Will Congress undermine retirement coverage, too?

Editor's note:

This article originally appeared on Real Clear Policy on March 16, 2017.

Lost in the current debates over health care is the fact that over the next few weeks, Congress may end up denying retirement coverage to 55,000,000 Americans. And it will do so by overriding states’ rights and expanding federal regulation of small businesses.

Why in the world would Congress do that? And is it legal?

Normally, one would expect a Republican Congress to support state efforts to protect their taxpayers and roll back regulation of small businesses by the U.S. Department of Labor (DOL). Yet, several weeks ago – over the objections of both Republican and Democratic state treasurers and against the wishes of small businesses, advocates for seniors, and policy wonks – the House of Representatives voted along party lines to do just the opposite. The House voted against an idea – the automatic IRA –  that was created by the Heritage Foundation (along with the Brookings Institution). And, in a legally surprising move, Republicans used the Congressional Review Act – a law designed to stop regulatory overreach –  to disapprove the DOL’s admission that it couldn’t regulate state IRA programs.

At issue is whether the federal Employee Retirement Income Security Act (ERISA) should apply to small businesses that do not offer pensions or 401(k)s – which are covered by ERISA – but, instead, allow their employees to enroll automatically and contribute their own money toward individual retirement accounts (IRA), which generally are not covered. We’ve learned from 40 years of experience that if retirement benefits are covered by ERISA, most small businesses won’t go near them. As a result, about half the people working full time have no opportunity for payroll retirement savings at all – that’s 55 million people. Few, if any, manage to save on their own.

Enter the states, who know that people without retirement savings tend to end up on the taxpayer dole, via Medicaid and other social programs. Five states have enacted requirements or incentives for small businesses to enroll their employees automatically in retirement savings unless they choose to opt out. Those states are also setting up “Secure Choice” programs for those savings to be invested at low cost by private firms. (Full disclosure: I chair the board implementing this program, enacted on a bipartisan basis, in Maryland.) A recent study by an actuarial firm estimated that a nationwide automatic savings program would save state taxpayers some $5 billion over 10 years.

The states, knowing how suspicious small businesses are of federal regulation, wanted confirmation that ERISA didn’t apply. So they went to the place in the federal government least likely to say there are limits on ERISA: the Department of Labor, which enforces the law. DOL responded to the states in a regulation by admitting that ERISA doesn’t apply to small business IRAs if state law required the business to offer them and the business doesn’t do anything more than comply with the law.

This may be one of the few times in history a federal regulatory agency said it wouldn’t try to regulate.

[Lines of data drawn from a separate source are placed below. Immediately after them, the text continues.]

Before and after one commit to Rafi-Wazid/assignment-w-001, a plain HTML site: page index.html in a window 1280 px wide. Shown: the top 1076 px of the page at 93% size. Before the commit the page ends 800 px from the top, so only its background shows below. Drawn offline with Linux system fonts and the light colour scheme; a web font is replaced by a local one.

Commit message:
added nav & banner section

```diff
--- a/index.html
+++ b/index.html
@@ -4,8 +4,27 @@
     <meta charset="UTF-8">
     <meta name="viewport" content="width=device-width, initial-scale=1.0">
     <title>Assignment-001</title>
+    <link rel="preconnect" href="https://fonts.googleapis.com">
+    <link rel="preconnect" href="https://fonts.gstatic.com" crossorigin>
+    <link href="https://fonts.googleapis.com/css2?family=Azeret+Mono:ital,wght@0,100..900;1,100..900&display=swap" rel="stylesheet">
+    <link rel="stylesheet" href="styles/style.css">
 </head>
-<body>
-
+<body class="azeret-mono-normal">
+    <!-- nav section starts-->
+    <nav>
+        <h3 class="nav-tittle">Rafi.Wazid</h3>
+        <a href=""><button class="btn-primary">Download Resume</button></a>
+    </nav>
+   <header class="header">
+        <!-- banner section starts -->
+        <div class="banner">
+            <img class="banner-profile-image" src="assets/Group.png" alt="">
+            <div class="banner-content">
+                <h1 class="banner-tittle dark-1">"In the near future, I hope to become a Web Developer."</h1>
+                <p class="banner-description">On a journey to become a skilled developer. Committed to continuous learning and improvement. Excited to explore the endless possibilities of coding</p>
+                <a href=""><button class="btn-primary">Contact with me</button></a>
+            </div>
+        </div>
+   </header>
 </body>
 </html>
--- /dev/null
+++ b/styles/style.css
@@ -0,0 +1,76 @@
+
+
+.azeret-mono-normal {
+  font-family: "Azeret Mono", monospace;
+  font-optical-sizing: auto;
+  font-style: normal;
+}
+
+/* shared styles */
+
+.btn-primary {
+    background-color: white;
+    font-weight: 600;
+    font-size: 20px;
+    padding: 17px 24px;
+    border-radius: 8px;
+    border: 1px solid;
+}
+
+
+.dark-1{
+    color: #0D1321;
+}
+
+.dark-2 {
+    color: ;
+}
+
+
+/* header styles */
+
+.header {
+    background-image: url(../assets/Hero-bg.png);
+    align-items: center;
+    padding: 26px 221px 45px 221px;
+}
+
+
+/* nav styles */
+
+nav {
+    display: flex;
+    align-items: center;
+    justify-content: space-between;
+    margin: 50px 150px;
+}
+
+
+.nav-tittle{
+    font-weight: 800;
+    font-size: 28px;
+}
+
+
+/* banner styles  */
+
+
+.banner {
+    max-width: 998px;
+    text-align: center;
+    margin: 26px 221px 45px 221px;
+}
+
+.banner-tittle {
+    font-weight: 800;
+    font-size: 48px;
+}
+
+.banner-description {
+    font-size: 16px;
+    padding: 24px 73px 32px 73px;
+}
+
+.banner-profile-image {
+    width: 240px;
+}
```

So what does it even mean for the Congressional Review Act to “disapprove” of the DOL “regulation” in this context? And why are conservative members of Congress – who are normally respectful of states’ rights and small business and cheer limits on DOL regulation – suddenly trying to undo the DOL “safe harbor” and impose ERISA on small businesses? Is it simply a desire to undo anything associated with the previous administration? Or, as some suggest, is it because financial firms and financial advisers would like 55 million more customers, but don’t want a state looking over their shoulders and asking them to do it at much lower fees?

Lost in the current debates over health care is the fact that over the next few weeks, Congress may end up denying retirement coverage to 55,000,000 Americans.

Of course, no one can publicly oppose retirement savings, so opposition rhetoric is based on a trumped-up claim that people who participate in these plans won’t be “protected by ERISA.” This ignores the inconvenient fact that, as a matter of law, the vast majority of current IRAs don’t get ERISA protections anyway. (Although funded by withdrawals from ERISA-protected pensions or 401(k)s, most IRAs are not themselves covered by ERISA). Under the state programs, by contrast, savers have plenty of protection: The federal tax code requires IRAs be run for the “exclusive benefit” of participants; and every state auto-IRA law puts in place ERISA-like safeguards that apply both to state and private investment firms receiving the IRA money.

Another scare tactic is the fraudulent claim that state governments will use the money or invest it, themselves. In fact, each state has already committed to get competitive bids and to invest all money through private investment firms. And that may be the problem: Investment firms are happy to take and invest people’s money — but they don’t want to admit they can do it for the low fees the states are requesting.

This should not be a partisan issue. In Maryland, our program had bipartisan support and was signed by a governor from a different party than the legislative majority. The National Association of State Treasurers, looking for ways to avoid higher Medicaid costs on state taxpayers, has both Republican and Democratic treasurers opposing the resolution.

Now that the House has acted, the U.S. Senate will decide the issue. Will there be enough votes in Congress to allow states to protect their own taxpayers, to reduce regulation on small business, and to help the 55 million Americans heading towards retirement without a retirement nest egg? Stay tuned.